[Front-end code change data]
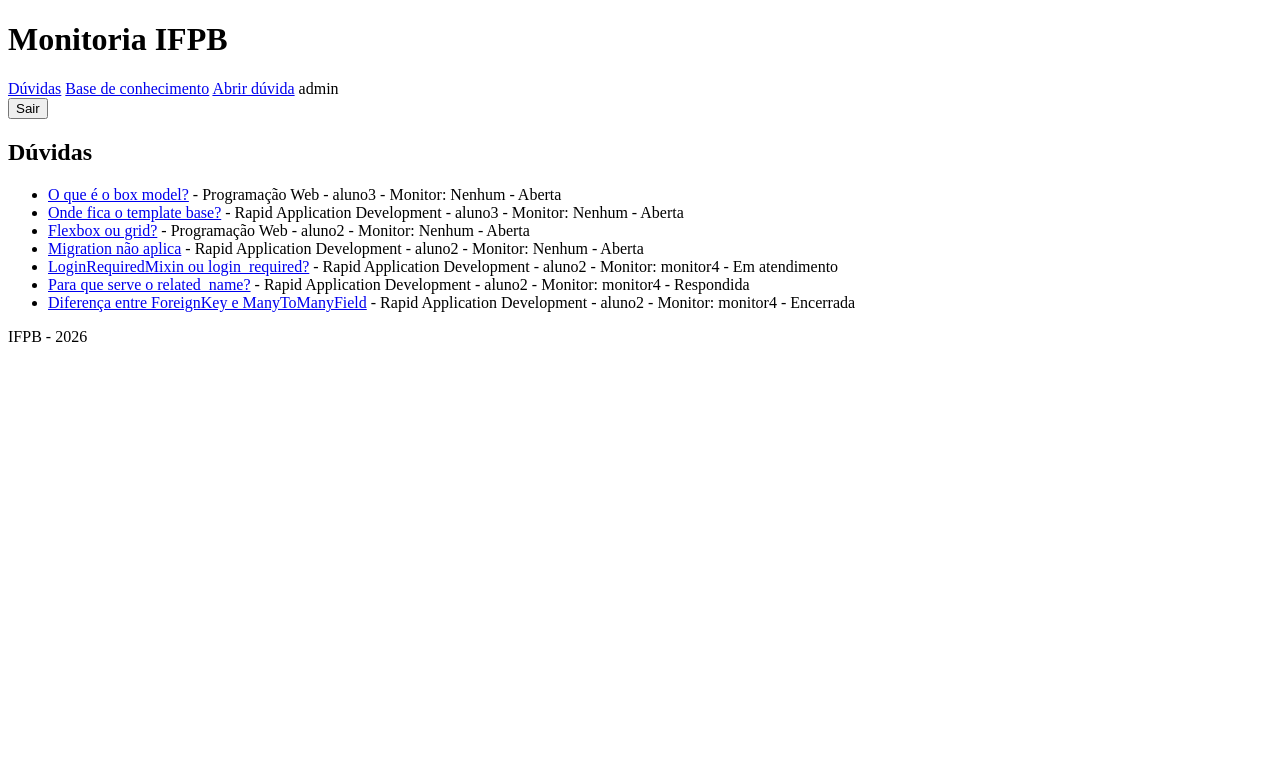
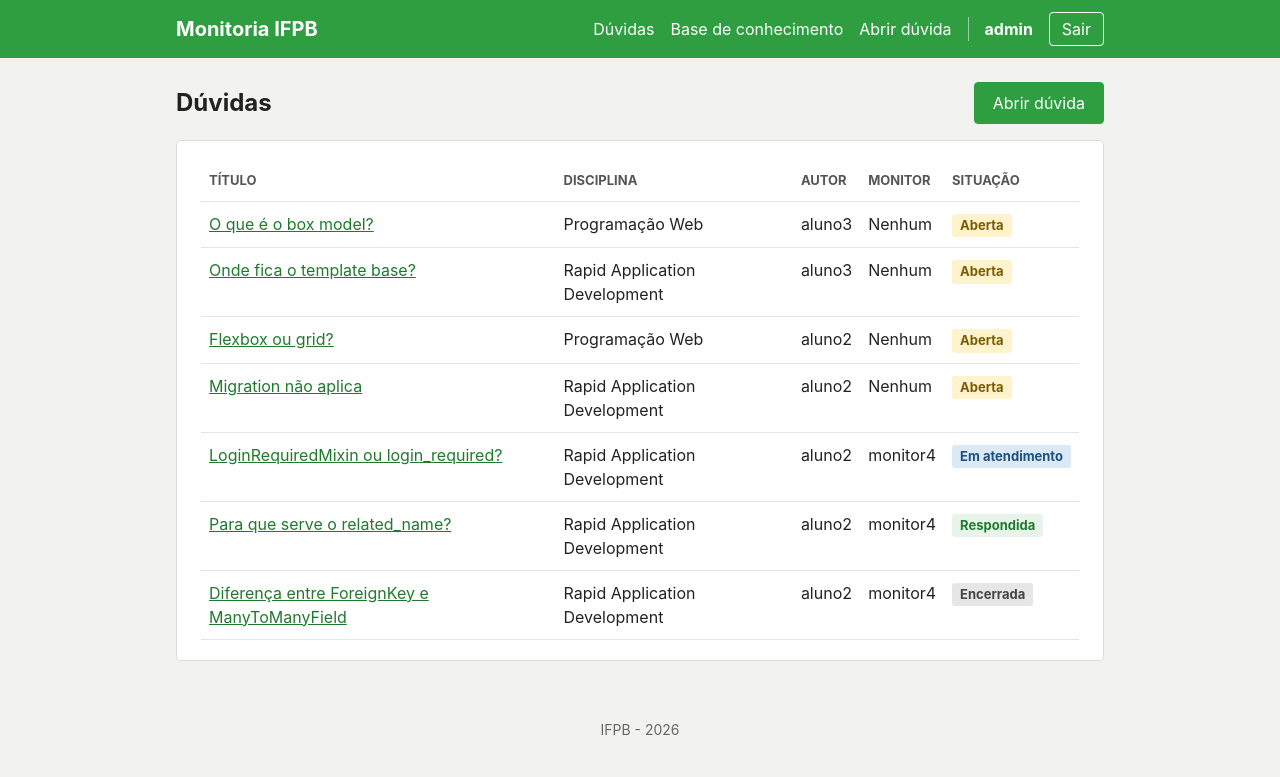
Before and after one commit to franciscovmn/radMonitoria, a Django app: page / in a window 1280 px wide. Shown: the top 777 px of the page. Run offline with Django 5.2, Linux system fonts and the light colour scheme; a user stored in the database is signed in; data comes from the database, SQL or seed files in the repository.

Commit message:
Melhora o visual das páginas

```diff
--- /dev/null
+++ b/duvidas/static/duvidas/estilo.css
@@ -0,0 +1,371 @@
+* {
+  box-sizing: border-box;
+}
+
+body {
+  margin: 0;
+  font-family: -apple-system, "Segoe UI", Roboto, Helvetica, Arial, sans-serif;
+  font-size: 16px;
+  line-height: 1.5;
+  color: #222;
+  background: #f2f3f1;
+}
+
+a {
+  color: #1f7a2e;
+}
+
+h2 {
+  margin-top: 0;
+}
+
+/* Topo */
+
+.topo {
+  background: #2f9e41;
+  color: #fff;
+}
+
+.topo .container {
+  display: flex;
+  flex-wrap: wrap;
+  align-items: center;
+  justify-content: space-between;
+  gap: 12px;
+  padding-top: 12px;
+  padding-bottom: 12px;
+}
+
+.marca {
+  margin: 0;
+  font-size: 20px;
+}
+
+.marca a {
+  color: #fff;
+  text-decoration: none;
+}
+
+.menu {
+  display: flex;
+  flex-wrap: wrap;
+  align-items: center;
+  gap: 16px;
+}
+
+.menu a {
+  color: #fff;
+  text-decoration: none;
+}
+
+.menu a:hover {
+  text-decoration: underline;
+}
+
+.menu form {
+  margin: 0;
+}
+
+.usuario {
+  padding-left: 16px;
+  border-left: 1px solid rgba(255, 255, 255, 0.5);
+  font-weight: bold;
+}
+
+.menu .botao-sair {
+  padding: 4px 12px;
+  border: 1px solid #fff;
+  background: transparent;
+  color: #fff;
+}
+
+.menu .botao-sair:hover {
+  background: #fff;
+  color: #2f9e41;
+}
+
+/* Estrutura */
+
+.container {
+  max-width: 960px;
+  margin: 0 auto;
+  padding: 0 16px;
+}
+
+main.container {
+  padding-top: 24px;
+  padding-bottom: 24px;
+}
+
+.caixa {
+  background: #fff;
+  border: 1px solid #dcdfd9;
+  border-radius: 4px;
+  padding: 20px 24px;
+  margin-bottom: 20px;
+}
+
+.estreita {
+  max-width: 440px;
+  margin-left: auto;
+  margin-right: auto;
+}
+
+.rodape {
+  color: #666;
+  font-size: 14px;
+  text-align: center;
+  padding-bottom: 24px;
+}
+
+.cabecalho {
+  display: flex;
+  flex-wrap: wrap;
+  align-items: center;
+  justify-content: space-between;
+  gap: 12px;
+  margin-bottom: 16px;
+}
+
+.cabecalho h2 {
+  margin: 0;
+}
+
+.discreto {
+  color: #666;
+  font-size: 14px;
+}
+
+/* Mensagens */
+
+.mensagens {
+  list-style: none;
+  padding: 0;
+  margin: 0 0 20px;
+}
+
+.mensagens li {
+  padding: 10px 14px;
+  margin-bottom: 8px;
+  border-left: 4px solid #2f9e41;
+  background: #e8f4ea;
+}
+
+.mensagens li.error {
+  border-left-color: #c62828;
+  background: #fbe9e9;
+}
+
+/* Formulários */
+
+form p {
+  margin: 0 0 14px;
+}
+
+label {
+  display: block;
+  font-weight: bold;
+  margin-bottom: 4px;
+}
+
+input[type="text"],
+input[type="password"],
+input[type="search"],
+input[type="time"],
+select,
+textarea {
+  width: 100%;
+  padding: 8px 10px;
+  border: 1px solid #b9beb5;
+  border-radius: 4px;
+  font: inherit;
+  background: #fff;
+}
+
+textarea {
+  min-height: 140px;
+}
+
+input:focus,
+select:focus,
+textarea:focus {
+  outline: 2px solid #2f9e41;
+  outline-offset: -1px;
+}
+
+.helptext,
+.helptext ul {
+  display: block;
+  color: #666;
+  font-size: 13px;
+  margin-top: 4px;
+}
+
+.errorlist {
+  list-style: none;
+  padding: 0;
+  margin: 0 0 6px;
+  color: #c62828;
+  font-size: 14px;
+}
+
+button,
+.botao {
+  display: inline-block;
+  padding: 8px 18px;
+  border: 1px solid #2f9e41;
+  border-radius: 4px;
+  background: #2f9e41;
+  color: #fff;
+  font: inherit;
+  text-decoration: none;
+  cursor: pointer;
+}
+
+button:hover,
+.botao:hover {
+  background: #26833a;
+}
+
+.botao-secundario {
+  background: #fff;
+  color: #1f7a2e;
+}
+
+.botao-secundario:hover {
+  background: #e8f4ea;
+}
+
+.busca {
+  display: flex;
+  gap: 8px;
+}
+
+.busca input {
+  flex: 1;
+}
+
+/* Tabelas */
+
+.tabela {
+  overflow-x: auto;
+}
+
+table {
+  width: 100%;
+  border-collapse: collapse;
+}
+
+th,
+td {
+  text-align: left;
+  padding: 10px 8px;
+  border-bottom: 1px solid #e3e5e0;
+  vertical-align: top;
+}
+
+th {
+  font-size: 13px;
+  text-transform: uppercase;
+  color: #555;
+}
+
+/* Situação */
+
+.situacao {
+  display: inline-block;
+  padding: 2px 8px;
+  border-radius: 3px;
+  font-size: 13px;
+  font-weight: bold;
+  white-space: nowrap;
+}
+
+.situacao-aberta {
+  background: #fff3cd;
+  color: #7a5b00;
+}
+
+.situacao-em_atendimento {
+  background: #dbe9f7;
+  color: #1c4f82;
+}
+
+.situacao-respondida {
+  background: #e8f4ea;
+  color: #1f7a2e;
+}
+
+.situacao-encerrada {
+  background: #e6e6e6;
+  color: #444;
+}
+
+/* Dúvida */
+
+.dados {
+  display: grid;
+  grid-template-columns: max-content 1fr;
+  gap: 6px 16px;
+  margin: 16px 0 0;
+}
+
+.dados dt {
+  font-weight: bold;
+  color: #555;
+}
+
+.dados dd {
+  margin: 0;
+}
+
+.texto {
+  white-space: pre-line;
+}
+
+.resposta {
+  border-left: 4px solid #2f9e41;
+}
+
+.acoes form {
+  margin: 0;
+}
+
+.disciplinas {
+  display: flex;
+  flex-wrap: wrap;
+  gap: 8px;
+  margin-top: 8px;
+}
+
+.disciplinas .ativo {
+  background: #2f9e41;
+  color: #fff;
+}
+
+.horarios {
+  padding-left: 20px;
+  margin-bottom: 0;
+}
+
+.item-base h3 {
+  margin: 0 0 4px;
+}
+
+.item-base h4 {
+  margin: 16px 0 4px;
+  font-size: 14px;
+  text-transform: uppercase;
+  color: #555;
+}
+
+@media (max-width: 600px) {
+  .usuario {
+    padding-left: 0;
+    border-left: none;
+  }
+
+  .caixa {
+    padding: 16px;
+  }
+}
--- a/duvidas/templates/duvidas/lista.html
+++ b/duvidas/templates/duvidas/lista.html
@@ -3,18 +3,37 @@
 {% block titulo %}Dúvidas - {{ block.super }}{% endblock %}
 
 {% block conteudo %}
-  <h2>Dúvidas</h2>
+  <div class="cabecalho">
+    <h2>Dúvidas</h2>
+    <a class="botao" href="{% url 'duvidas:nova' %}">Abrir dúvida</a>
+  </div>
 
-  <ul>
-    {% for duvida in duvidas %}
-      <li>
-        <a href="{% url 'duvidas:detalhe' duvida.pk %}">{{ duvida.titulo }}</a> - {{ duvida.disciplina.nome }} -
-        {{ duvida.autor.username }} -
-        Monitor: {{ duvida.monitor.username|default:"Nenhum" }} -
-        {{ duvida.get_situacao_display }}
-      </li>
-    {% empty %}
-      <li>Nenhuma dúvida encontrada.</li>
-    {% endfor %}
-  </ul>
+  <section class="caixa tabela">
+    <table>
+      <thead>
+        <tr>
+          <th>Título</th>
+          <th>Disciplina</th>
+          <th>Autor</th>
+          <th>Monitor</th>
+          <th>Situação</th>
+        </tr>
+      </thead>
+      <tbody>
+        {% for duvida in duvidas %}
+          <tr>
+            <td><a href="{% url 'duvidas:detalhe' duvida.pk %}">{{ duvida.titulo }}</a></td>
+            <td>{{ duvida.disciplina.nome }}</td>
+            <td>{{ duvida.autor.username }}</td>
+            <td>{{ duvida.monitor.username|default:"Nenhum" }}</td>
+            <td><span class="situacao situacao-{{ duvida.situacao }}">{{ duvida.get_situacao_display }}</span></td>
+          </tr>
+        {% empty %}
+          <tr>
+            <td colspan="5">Nenhuma dúvida encontrada.</td>
+          </tr>
+        {% endfor %}
+      </tbody>
+    </table>
+  </section>
 {% endblock %}
--- a/templates/base.html
+++ b/templates/base.html
@@ -1,14 +1,18 @@
+{% load static %}
 <!DOCTYPE html>
 <html lang="pt-br">
 <head>
   <meta charset="utf-8">
+  <meta name="viewport" content="width=device-width, initial-scale=1">
   <title>{% block titulo %}Monitoria IFPB{% endblock %}</title>
+  <link rel="stylesheet" href="{% static 'duvidas/estilo.css' %}">
 </head>
 <body>
-  <header>
-    <h1>Monitoria IFPB</h1>
+  <header class="topo">
+    <div class="container">
+      <h1 class="marca"><a href="{% url 'duvidas:lista' %}">Monitoria IFPB</a></h1>
 
-    <nav>
+      <nav class="menu">
         {% if user.is_authenticated %}
           <a href="{% url 'duvidas:lista' %}">Dúvidas</a>
           <a href="{% url 'duvidas:base_conhecimento' %}">Base de conhecimento</a>
@@ -16,31 +20,32 @@
             <a href="{% url 'duvidas:meus_horarios' %}">Meus horários</a>
           {% endif %}
           <a href="{% url 'duvidas:nova' %}">Abrir dúvida</a>
-        <span>{{ user.username }}</span>
+          <span class="usuario">{{ user.username }}</span>
           <form action="{% url 'logout' %}" method="post">
             {% csrf_token %}
-          <button type="submit">Sair</button>
+            <button type="submit" class="botao-sair">Sair</button>
           </form>
         {% else %}
           <a href="{% url 'login' %}">Entrar</a>
           <a href="{% url 'cadastro' %}">Cadastrar</a>
         {% endif %}
       </nav>
+    </div>
   </header>
 
+  <main class="container">
     {% if messages %}
-    <ul>
+      <ul class="mensagens">
         {% for mensagem in messages %}
-        <li>{{ mensagem }}</li>
+          <li class="{{ mensagem.tags }}">{{ mensagem }}</li>
         {% endfor %}
       </ul>
     {% endif %}
 
-  <main>
     {% block conteudo %}{% endblock %}
   </main>
 
-  <footer>
+  <footer class="rodape">
     <p>IFPB - {% now "Y" %}</p>
   </footer>
 </body>
--- a/templates/registration/cadastro.html
+++ b/templates/registration/cadastro.html
@@ -3,6 +3,7 @@
 {% block titulo %}Cadastro - {{ block.super }}{% endblock %}
 
 {% block conteudo %}
+  <section class="caixa estreita">
     <h2>Cadastro</h2>
 
     <form method="post">
@@ -10,4 +11,7 @@
       {{ form.as_p }}
       <button type="submit">Cadastrar</button>
     </form>
+
+    <p class="discreto">Já tem conta? <a href="{% url 'login' %}">Entrar</a></p>
+  </section>
 {% endblock %}
--- a/templates/registration/login.html
+++ b/templates/registration/login.html
@@ -3,6 +3,7 @@
 {% block titulo %}Entrar - {{ block.super }}{% endblock %}
 
 {% block conteudo %}
+  <section class="caixa estreita">
     <h2>Entrar</h2>
 
     <form method="post">
@@ -14,5 +15,6 @@
       <button type="submit">Entrar</button>
     </form>
 
-  <p><a href="{% url 'cadastro' %}">Criar conta</a></p>
+    <p class="discreto">Ainda não tem conta? <a href="{% url 'cadastro' %}">Criar conta</a></p>
+  </section>
 {% endblock %}
```
Also changed, not shown: duvidas/templates/duvidas/base_conhecimento.html (+12 -11 lines), duvidas/templates/duvidas/detalhe.html (+36 -8 lines), duvidas/templates/duvidas/meus_horarios.html (+26 -4 lines), duvidas/templates/duvidas/nova.html (+11 -6 lines), templates/403.html (+5 -2 lines). Lines whose indentation alone changed are shown as unchanged.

> WHAT YOU HAVE TO DO:
Return every line from the entries above that includes the word "cabecalho".

> WRITTEN RESPONSE:
+.cabecalho {
+.cabecalho h2 {
+  <div class="cabecalho">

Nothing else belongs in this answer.